## PROVIDED DATA
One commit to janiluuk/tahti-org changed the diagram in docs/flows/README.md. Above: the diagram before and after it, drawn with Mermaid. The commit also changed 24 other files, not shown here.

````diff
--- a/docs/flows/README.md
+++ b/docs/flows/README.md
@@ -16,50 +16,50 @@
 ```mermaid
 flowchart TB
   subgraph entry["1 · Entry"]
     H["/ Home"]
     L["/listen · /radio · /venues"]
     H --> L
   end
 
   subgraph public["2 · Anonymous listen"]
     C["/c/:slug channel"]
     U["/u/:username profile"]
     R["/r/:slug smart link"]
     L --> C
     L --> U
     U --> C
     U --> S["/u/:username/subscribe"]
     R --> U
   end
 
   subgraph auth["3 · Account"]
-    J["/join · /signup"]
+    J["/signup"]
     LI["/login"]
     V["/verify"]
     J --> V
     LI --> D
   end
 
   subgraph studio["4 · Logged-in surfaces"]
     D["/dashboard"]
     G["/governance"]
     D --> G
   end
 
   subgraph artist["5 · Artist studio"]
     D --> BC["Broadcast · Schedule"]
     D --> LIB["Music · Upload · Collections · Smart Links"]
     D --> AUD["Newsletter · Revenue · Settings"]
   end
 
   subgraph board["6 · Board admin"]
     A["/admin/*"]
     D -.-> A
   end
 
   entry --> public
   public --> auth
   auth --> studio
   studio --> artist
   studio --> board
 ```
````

---

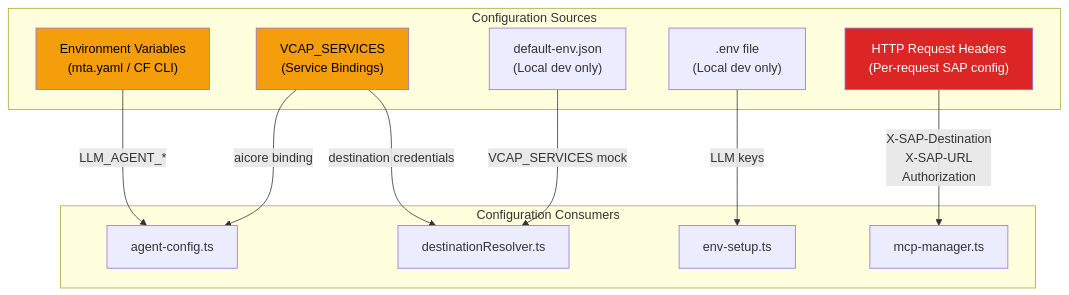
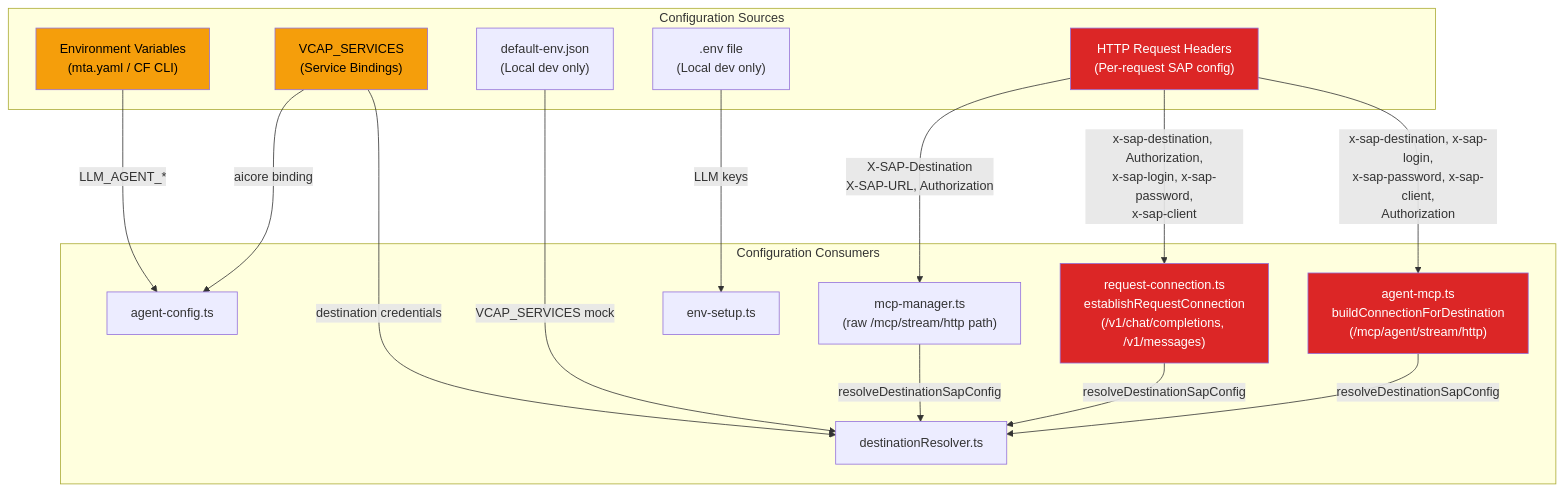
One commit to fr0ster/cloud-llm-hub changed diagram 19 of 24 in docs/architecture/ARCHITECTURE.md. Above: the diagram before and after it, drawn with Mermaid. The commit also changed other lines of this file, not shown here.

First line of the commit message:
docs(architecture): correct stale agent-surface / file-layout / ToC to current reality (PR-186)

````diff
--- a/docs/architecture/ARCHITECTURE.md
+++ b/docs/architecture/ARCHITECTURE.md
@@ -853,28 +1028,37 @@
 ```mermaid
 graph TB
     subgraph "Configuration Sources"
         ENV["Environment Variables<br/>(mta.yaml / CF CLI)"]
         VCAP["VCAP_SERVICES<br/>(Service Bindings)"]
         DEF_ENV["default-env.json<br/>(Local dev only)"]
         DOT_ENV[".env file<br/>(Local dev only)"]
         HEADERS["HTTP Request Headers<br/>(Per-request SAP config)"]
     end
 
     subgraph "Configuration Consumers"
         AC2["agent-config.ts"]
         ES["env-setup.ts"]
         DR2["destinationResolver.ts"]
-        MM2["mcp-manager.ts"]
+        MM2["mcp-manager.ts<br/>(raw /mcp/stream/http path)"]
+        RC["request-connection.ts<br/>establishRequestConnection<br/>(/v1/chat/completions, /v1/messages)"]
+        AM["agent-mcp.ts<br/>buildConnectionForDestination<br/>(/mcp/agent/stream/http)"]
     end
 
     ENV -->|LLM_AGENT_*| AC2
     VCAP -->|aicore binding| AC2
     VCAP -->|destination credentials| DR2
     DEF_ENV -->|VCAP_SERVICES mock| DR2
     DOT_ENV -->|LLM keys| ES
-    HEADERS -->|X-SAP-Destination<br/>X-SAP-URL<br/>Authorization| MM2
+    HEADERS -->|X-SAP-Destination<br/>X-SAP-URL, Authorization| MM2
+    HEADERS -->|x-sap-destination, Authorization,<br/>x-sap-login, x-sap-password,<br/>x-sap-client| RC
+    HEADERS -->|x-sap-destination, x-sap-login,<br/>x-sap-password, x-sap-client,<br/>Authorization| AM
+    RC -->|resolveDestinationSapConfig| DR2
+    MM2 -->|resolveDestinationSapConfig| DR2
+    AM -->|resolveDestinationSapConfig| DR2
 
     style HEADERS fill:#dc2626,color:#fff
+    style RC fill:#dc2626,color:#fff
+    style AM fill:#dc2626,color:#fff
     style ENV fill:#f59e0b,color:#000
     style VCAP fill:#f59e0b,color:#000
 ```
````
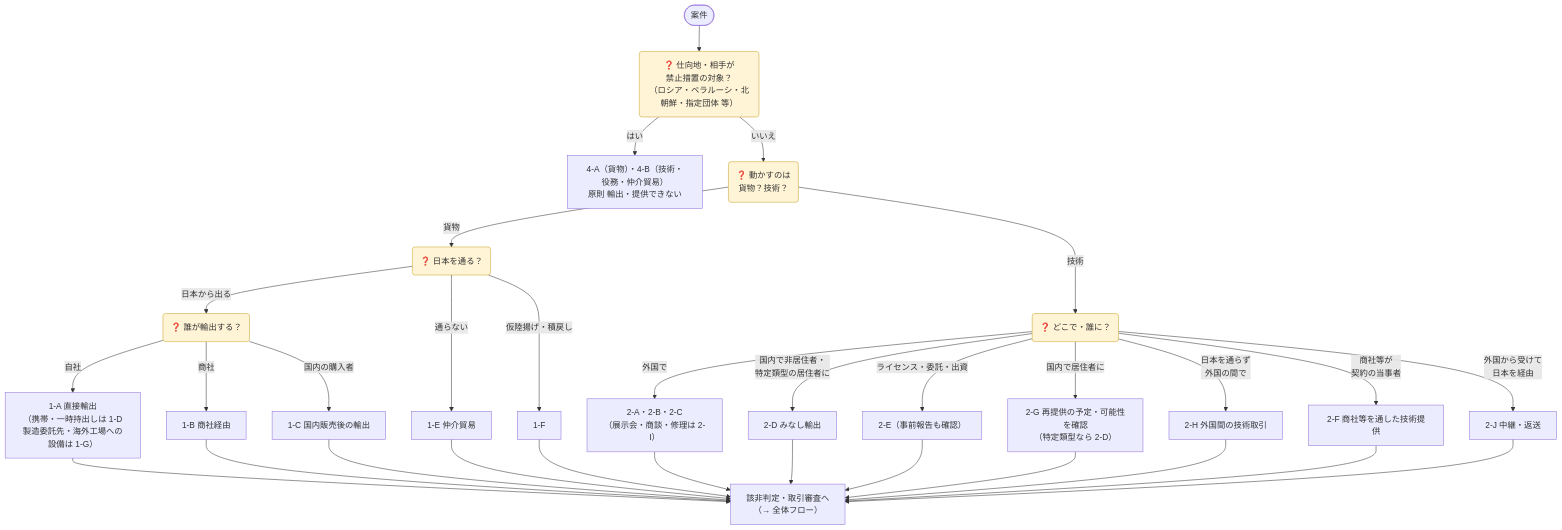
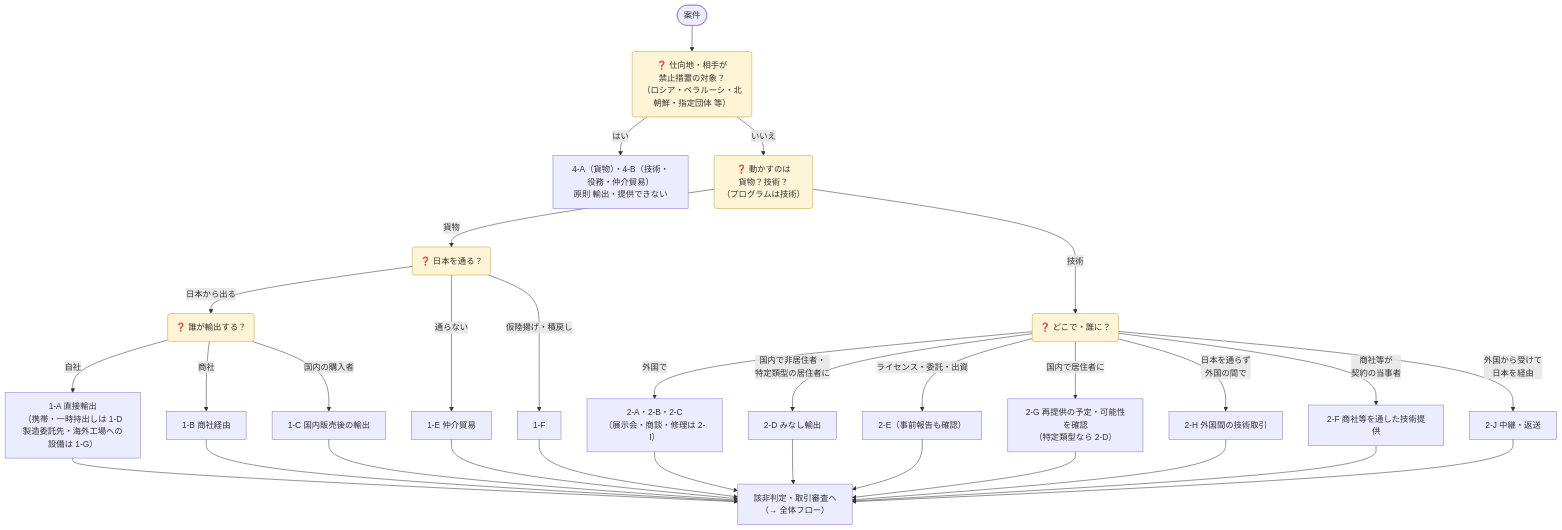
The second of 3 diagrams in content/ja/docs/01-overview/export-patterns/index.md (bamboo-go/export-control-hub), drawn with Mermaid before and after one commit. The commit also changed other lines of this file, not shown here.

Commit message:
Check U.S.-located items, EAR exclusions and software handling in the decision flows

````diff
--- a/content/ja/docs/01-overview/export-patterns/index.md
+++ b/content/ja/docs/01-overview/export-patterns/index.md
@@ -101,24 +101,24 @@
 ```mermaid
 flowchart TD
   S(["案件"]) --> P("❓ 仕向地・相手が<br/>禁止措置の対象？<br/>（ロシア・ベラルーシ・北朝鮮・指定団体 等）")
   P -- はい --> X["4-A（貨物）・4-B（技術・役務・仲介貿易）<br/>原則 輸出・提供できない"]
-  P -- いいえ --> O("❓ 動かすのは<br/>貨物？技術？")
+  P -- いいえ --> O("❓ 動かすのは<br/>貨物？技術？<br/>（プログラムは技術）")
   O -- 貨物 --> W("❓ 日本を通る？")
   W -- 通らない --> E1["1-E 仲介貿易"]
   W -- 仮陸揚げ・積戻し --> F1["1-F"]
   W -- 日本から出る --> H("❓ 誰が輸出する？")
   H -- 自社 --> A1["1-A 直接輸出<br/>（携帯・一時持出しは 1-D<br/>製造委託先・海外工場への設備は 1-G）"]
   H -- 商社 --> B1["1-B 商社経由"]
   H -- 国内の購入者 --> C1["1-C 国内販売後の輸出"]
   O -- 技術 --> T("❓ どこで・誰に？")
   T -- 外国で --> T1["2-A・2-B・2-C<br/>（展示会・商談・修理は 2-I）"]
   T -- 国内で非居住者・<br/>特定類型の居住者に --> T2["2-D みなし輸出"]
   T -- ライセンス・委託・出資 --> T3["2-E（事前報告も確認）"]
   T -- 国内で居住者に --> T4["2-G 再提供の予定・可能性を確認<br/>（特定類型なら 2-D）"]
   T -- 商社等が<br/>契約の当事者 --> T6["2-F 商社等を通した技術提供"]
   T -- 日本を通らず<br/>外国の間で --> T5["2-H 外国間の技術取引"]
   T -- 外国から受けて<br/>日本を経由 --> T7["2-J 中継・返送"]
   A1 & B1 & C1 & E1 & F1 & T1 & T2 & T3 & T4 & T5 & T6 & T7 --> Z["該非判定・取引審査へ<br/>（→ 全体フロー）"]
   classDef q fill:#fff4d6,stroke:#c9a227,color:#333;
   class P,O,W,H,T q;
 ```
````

## YOUR OBJECTIVE
What is the number of lines above that contain the word "changed"? Answer with that number only.

## RESPONSE AREA
3